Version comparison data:
◆ ◆ ◆ ◆ ◆ ◆ ◆
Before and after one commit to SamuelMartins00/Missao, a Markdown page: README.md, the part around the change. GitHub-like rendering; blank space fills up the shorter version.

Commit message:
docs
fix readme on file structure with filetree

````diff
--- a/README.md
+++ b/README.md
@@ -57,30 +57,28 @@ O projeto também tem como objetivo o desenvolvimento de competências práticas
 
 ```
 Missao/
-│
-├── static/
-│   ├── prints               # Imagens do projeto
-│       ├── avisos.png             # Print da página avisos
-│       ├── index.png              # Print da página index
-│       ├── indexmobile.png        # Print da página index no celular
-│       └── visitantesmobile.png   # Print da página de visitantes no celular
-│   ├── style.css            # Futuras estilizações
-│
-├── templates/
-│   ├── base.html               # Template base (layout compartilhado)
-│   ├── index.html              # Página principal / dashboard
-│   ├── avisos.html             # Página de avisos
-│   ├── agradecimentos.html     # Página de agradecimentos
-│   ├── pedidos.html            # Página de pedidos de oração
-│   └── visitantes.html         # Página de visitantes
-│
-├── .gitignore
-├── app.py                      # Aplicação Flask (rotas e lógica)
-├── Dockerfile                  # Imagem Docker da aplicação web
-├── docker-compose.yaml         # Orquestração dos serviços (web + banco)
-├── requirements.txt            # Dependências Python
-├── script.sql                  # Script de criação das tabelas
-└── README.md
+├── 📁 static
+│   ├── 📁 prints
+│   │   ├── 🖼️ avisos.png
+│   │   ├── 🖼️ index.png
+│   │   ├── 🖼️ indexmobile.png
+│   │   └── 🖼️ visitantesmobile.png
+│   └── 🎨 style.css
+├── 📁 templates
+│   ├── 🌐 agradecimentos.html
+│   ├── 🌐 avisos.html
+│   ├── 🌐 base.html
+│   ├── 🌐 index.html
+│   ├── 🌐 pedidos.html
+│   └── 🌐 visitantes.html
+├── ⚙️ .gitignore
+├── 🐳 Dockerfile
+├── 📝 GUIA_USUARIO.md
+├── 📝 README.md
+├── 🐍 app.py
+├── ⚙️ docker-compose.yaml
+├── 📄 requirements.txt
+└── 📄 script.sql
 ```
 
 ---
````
◆ ◆ ◆ ◆ ◆ ◆ ◆
__What you need to do__.
Each entry above is to be set down again in exactly the same words.

__Your solution__.
Before and after one commit to SamuelMartins00/Missao, a Markdown page: README.md, the part around the change. GitHub-like rendering; blank space fills up the shorter version.

Commit message:
docs
fix readme on file structure with filetree

````diff
--- a/README.md
+++ b/README.md
@@ -57,30 +57,28 @@ O projeto também tem como objetivo o desenvolvimento de competências práticas
 
 ```
 Missao/
-│
-├── static/
-│   ├── prints               # Imagens do projeto
-│       ├── avisos.png             # Print da página avisos
-│       ├── index.png              # Print da página index
-│       ├── indexmobile.png        # Print da página index no celular
-│       └── visitantesmobile.png   # Print da página de visitantes no celular
-│   ├── style.css            # Futuras estilizações
-│
-├── templates/
-│   ├── base.html               # Template base (layout compartilhado)
-│   ├── index.html              # Página principal / dashboard
-│   ├── avisos.html             # Página de avisos
-│   ├── agradecimentos.html     # Página de agradecimentos
-│   ├── pedidos.html            # Página de pedidos de oração
-│   └── visitantes.html         # Página de visitantes
-│
-├── .gitignore
-├── app.py                      # Aplicação Flask (rotas e lógica)
-├── Dockerfile                  # Imagem Docker da aplicação web
-├── docker-compose.yaml         # Orquestração dos serviços (web + banco)
-├── requirements.txt            # Dependências Python
-├── script.sql                  # Script de criação das tabelas
-└── README.md
+├── 📁 static
+│   ├── 📁 prints
+│   │   ├── 🖼️ avisos.png
+│   │   ├── 🖼️ index.png
+│   │   ├── 🖼️ indexmobile.png
+│   │   └── 🖼️ visitantesmobile.png
+│   └── 🎨 style.css
+├── 📁 templates
+│   ├── 🌐 agradecimentos.html
+│   ├── 🌐 avisos.html
+│   ├── 🌐 base.html
+│   ├── 🌐 index.html
+│   ├── 🌐 pedidos.html
+│   └── 🌐 visitantes.html
+├── ⚙️ .gitignore
+├── 🐳 Dockerfile
+├── 📝 GUIA_USUARIO.md
+├── 📝 README.md
+├── 🐍 app.py
+├── ⚙️ docker-compose.yaml
+├── 📄 requirements.txt
+└── 📄 script.sql
 ```
 
 ---
````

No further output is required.